Test data specification to generate actual test data



  • I don't want to describe the domain I work in at my work, so I will describe some fake scenario; might be silly but hopefully illustrative enough. Let's say we have a system that qualifies whether an employee deserves for promotion or not and want to test it.

    The system recognizes such candidates for promotion by counting how many hours in a row a user did overtime, how many commitments it completed. It does not operates on statistics, but do calculate them themselves based on the work registered by the user.

    I could set data for test in a very precise way:

    createUser()
      .with(overtime().on(DayOfWeek.FRIDAY).from(16).to(20))
      .with(overtime().on(DayOfWeek.SATURDAY).from(10).to(15))
      .with(overtime().on(DayOfWeek.SUNDAY).from(14).to(19))
      .with(commitment().plannedFor(days(5)).completedIn(days(1))
      .with(commitment().plannedFor(days(1)).completedIn(days(3));
    

    But I could also define a specification for the test data that is more concise

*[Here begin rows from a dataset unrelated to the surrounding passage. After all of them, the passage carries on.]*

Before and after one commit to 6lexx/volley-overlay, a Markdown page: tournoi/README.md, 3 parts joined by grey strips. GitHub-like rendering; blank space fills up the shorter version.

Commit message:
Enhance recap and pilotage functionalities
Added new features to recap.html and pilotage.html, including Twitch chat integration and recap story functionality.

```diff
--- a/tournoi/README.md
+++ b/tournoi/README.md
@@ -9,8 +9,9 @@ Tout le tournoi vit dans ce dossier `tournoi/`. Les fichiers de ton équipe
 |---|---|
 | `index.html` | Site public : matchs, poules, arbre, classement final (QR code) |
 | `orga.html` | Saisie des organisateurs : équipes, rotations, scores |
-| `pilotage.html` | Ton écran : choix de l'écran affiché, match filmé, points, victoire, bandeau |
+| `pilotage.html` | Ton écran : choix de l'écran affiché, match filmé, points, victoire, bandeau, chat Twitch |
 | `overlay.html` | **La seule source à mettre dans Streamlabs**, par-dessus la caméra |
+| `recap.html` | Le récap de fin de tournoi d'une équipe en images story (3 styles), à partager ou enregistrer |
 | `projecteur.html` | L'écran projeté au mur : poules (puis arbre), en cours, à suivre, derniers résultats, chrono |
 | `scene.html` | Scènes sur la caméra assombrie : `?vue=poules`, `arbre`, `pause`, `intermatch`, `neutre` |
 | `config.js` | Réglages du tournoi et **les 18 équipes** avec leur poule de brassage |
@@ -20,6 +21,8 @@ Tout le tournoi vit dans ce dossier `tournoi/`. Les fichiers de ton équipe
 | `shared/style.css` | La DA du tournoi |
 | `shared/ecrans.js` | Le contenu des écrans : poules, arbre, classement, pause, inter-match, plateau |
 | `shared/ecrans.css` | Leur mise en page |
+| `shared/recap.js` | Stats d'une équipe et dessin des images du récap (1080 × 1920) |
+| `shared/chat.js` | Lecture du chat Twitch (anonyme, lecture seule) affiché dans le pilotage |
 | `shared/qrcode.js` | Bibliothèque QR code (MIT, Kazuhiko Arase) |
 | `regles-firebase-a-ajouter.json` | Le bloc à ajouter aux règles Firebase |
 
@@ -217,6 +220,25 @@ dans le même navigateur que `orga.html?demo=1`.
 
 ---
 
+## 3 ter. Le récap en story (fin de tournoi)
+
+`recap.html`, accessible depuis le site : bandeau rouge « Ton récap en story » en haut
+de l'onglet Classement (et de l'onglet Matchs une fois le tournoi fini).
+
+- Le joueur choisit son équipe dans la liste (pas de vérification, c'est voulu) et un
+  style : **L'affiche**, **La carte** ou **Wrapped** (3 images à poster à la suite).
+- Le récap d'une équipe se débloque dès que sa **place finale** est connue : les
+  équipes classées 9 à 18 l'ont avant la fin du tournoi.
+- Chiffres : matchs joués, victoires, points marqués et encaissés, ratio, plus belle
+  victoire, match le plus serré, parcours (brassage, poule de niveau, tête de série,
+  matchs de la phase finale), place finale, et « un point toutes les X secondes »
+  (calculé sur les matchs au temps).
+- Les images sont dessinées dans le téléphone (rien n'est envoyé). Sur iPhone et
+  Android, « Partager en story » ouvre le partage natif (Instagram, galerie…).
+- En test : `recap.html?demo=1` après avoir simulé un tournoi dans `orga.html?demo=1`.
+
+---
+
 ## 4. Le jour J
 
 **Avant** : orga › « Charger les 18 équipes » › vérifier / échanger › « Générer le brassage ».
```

    createUser()
     .with(overtime().of(hours(13).including(weekends()))
     .with(commitments().completedBeforeDeadline(0.5))
    

    and is used by the test framework to generate actual data for the tests.

    Having this kind of abstraction in the test (only a few most important variables), I am immediately able to grasp the idea of test. Also, I can write much more combinations of test in a short time.

    I know we haven't invented a wheel, so I would like to read more about this approach, its risks etc but don't know how to search for it. How do you call it? Is it somehow related to BDD? Or what?



  • That is the Builder pattern.

    It is not specific to BDD. It's fairly common in integration tests and functional tests. It's less used in unit test, which typically have less need for complex data setup.

    A test data builder might either construct data, or find relevant data in a database. (I strongly prefer building data from scratch, but that's a rant for another day.)

    Your second example focuses very nicely on the intention of the data.

    If the essence of the test is that the overtime be on weekends, the first example clutters the test with incidental details that do not clearly express the intention. A reader could maybe puzzle it out, especially if the test name indicates that the test has something to do with weekend overtime.


Log in to reply
 

Suggested Topics

  • 2
  • 2
  • 2
  • 2
  • 2
  • 2
  • 2
  • 2